A pilot was about to board a tugboat in the evening, but due to high winds and seas it was decided that the boarding should take place before the normal boarding position. On this occasion the usual pilot boat was not being used, which made conditions more difficult with poorer visibility from the bridge of the pilot boat.
This, together with the somewhat poor conditions for holding onto the boarding rail in combination with the tugboat’s inward sloping bulwark and the lack of a pilot’s ladder or other boarding arrangement, meant that the pilot stepped onto the outer side of the tugboat’s bulwark. The waves caused the pilot boat’s fender to ride above the tugboat’s fender instead of underneath it, and the pilot’s leg was crushed between the two. As soon as the boats were separated a seaman on the tugboat was able to help the pilot onboard. The pilot sustained serious injuries.

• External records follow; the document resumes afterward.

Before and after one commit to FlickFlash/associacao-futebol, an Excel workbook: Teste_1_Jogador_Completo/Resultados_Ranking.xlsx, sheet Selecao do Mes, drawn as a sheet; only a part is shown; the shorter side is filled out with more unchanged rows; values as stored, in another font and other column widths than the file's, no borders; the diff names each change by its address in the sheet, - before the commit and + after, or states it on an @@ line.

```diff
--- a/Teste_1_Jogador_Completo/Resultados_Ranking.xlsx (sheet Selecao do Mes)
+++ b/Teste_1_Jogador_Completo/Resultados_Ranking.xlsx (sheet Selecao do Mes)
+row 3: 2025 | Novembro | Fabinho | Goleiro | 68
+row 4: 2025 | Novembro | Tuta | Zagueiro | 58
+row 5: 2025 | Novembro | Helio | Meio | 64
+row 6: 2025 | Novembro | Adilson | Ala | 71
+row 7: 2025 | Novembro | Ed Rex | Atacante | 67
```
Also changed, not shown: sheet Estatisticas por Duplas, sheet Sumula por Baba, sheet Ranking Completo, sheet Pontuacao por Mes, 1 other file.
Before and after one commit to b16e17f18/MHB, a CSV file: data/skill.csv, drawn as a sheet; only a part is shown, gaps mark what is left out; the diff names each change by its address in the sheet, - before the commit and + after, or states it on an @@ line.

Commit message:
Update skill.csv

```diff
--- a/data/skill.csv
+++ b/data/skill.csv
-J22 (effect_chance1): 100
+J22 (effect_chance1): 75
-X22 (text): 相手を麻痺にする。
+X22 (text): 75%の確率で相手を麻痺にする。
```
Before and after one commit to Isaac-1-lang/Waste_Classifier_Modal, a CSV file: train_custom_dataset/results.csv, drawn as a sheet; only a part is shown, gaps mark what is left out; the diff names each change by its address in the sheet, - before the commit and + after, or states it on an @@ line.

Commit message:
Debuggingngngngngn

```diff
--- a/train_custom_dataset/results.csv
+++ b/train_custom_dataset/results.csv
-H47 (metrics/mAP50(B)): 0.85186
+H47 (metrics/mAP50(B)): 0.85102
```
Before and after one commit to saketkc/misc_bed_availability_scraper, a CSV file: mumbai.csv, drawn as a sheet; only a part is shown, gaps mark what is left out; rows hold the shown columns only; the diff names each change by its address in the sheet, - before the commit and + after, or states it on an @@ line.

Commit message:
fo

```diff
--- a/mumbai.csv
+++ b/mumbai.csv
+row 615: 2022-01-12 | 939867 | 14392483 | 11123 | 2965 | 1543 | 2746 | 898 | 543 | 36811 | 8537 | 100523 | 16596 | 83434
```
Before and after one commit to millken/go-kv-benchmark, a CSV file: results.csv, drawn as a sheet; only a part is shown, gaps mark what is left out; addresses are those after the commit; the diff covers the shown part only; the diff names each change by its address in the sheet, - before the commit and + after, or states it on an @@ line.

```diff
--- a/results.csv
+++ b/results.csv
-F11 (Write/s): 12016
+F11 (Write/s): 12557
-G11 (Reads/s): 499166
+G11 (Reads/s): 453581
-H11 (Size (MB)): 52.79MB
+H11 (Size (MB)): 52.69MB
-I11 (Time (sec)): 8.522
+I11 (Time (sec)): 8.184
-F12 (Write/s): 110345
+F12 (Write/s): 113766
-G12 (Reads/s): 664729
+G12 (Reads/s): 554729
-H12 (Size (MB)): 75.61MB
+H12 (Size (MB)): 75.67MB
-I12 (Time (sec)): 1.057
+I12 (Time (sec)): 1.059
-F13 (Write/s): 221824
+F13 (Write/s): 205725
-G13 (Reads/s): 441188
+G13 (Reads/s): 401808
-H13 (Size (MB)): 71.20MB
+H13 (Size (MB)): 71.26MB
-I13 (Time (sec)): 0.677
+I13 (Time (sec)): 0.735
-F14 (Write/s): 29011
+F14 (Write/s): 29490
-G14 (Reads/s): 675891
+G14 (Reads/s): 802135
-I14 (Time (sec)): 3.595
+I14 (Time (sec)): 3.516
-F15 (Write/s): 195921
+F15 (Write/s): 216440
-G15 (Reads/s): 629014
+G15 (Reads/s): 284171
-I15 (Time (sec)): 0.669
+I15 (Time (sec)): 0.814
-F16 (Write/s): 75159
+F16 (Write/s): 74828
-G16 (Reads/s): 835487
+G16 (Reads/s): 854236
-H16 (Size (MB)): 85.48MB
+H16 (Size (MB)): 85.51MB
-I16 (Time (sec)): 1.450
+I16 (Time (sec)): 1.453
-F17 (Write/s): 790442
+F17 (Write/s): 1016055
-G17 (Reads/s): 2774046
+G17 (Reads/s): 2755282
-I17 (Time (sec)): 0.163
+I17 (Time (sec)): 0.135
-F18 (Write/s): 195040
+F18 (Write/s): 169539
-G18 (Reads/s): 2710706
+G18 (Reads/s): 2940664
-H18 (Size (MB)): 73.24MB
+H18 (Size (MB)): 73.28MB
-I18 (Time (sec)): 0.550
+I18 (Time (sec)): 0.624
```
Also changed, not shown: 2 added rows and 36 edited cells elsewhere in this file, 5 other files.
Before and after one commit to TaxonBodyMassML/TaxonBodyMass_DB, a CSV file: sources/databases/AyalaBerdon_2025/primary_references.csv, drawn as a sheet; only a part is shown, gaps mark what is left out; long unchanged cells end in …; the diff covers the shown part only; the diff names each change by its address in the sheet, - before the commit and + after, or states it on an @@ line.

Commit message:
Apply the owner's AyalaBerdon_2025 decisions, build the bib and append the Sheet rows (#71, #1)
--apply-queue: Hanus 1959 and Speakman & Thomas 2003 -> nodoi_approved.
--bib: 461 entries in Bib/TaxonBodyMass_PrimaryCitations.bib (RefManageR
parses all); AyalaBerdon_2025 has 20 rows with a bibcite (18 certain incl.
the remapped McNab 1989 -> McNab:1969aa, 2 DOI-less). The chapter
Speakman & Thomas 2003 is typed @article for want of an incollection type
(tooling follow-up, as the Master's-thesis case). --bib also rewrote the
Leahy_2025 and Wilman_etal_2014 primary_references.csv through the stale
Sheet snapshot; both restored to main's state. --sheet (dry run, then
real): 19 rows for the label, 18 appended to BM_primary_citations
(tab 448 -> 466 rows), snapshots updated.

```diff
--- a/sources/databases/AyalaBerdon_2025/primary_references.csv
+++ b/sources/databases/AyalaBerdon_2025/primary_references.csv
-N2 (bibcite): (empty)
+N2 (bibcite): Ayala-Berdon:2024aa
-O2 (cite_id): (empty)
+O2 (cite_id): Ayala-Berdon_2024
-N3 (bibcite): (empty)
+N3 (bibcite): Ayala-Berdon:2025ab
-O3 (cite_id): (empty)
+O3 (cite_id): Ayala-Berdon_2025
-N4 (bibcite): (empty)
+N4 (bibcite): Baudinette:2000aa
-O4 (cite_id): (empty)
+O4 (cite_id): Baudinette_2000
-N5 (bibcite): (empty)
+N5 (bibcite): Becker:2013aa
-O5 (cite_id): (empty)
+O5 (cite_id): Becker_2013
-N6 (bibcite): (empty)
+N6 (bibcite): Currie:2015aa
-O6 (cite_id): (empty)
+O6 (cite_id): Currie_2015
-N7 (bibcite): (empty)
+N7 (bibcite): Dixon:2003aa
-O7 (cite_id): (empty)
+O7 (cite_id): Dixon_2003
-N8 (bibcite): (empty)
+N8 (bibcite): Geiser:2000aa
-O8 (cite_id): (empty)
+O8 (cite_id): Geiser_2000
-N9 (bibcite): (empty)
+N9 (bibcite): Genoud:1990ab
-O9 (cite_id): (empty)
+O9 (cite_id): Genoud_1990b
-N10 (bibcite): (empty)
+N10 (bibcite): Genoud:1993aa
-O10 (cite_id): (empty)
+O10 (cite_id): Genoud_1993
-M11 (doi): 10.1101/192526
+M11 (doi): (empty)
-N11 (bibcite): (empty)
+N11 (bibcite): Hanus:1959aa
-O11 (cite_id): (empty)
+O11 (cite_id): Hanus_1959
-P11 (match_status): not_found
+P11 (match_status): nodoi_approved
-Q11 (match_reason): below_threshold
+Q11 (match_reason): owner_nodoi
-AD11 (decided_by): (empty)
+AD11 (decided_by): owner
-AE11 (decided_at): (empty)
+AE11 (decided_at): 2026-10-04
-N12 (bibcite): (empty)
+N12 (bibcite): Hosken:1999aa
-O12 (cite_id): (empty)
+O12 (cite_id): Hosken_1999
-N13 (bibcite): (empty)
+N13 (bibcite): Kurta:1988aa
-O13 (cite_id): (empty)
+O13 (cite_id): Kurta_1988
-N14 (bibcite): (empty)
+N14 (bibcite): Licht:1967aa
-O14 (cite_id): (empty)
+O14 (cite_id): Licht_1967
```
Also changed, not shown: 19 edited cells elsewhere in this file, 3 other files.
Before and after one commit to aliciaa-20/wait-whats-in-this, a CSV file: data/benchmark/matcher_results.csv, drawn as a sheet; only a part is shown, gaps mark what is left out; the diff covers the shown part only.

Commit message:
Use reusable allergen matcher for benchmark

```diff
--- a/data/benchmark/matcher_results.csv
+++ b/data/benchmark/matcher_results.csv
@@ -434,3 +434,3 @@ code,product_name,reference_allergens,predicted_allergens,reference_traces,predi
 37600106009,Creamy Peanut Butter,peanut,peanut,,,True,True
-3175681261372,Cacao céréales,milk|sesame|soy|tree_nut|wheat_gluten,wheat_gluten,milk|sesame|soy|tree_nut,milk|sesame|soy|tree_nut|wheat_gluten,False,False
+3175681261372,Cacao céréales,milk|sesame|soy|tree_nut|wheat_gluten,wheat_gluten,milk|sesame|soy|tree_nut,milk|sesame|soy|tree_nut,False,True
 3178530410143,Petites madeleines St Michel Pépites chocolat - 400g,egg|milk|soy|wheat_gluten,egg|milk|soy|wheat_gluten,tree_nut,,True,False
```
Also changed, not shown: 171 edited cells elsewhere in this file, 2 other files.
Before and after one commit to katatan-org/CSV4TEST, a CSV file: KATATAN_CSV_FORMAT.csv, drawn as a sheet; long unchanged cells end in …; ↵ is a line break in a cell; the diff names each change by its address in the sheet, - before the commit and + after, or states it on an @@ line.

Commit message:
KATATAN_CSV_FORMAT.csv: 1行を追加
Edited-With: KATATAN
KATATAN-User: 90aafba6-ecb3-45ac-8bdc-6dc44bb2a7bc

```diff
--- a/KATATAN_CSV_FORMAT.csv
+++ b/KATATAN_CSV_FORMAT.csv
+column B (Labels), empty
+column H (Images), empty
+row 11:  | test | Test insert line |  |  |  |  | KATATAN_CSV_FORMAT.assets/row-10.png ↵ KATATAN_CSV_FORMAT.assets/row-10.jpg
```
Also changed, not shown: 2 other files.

The investigation shows that poor boarding arrangements and a poor view from the pilot boat’s bridge in combination with relatively bad weather conditions with swell and slippery surfaces were important factors in the sequence of events. Vessels with inwardly sloping bulwarks or poor boarding arrangements are recommended to review these and compensate for any deficiencies. In this specific case, for example, a boarding rail that reached further wingwards from the boat could have prevented the accident.
Iu dnr 080201-08-20686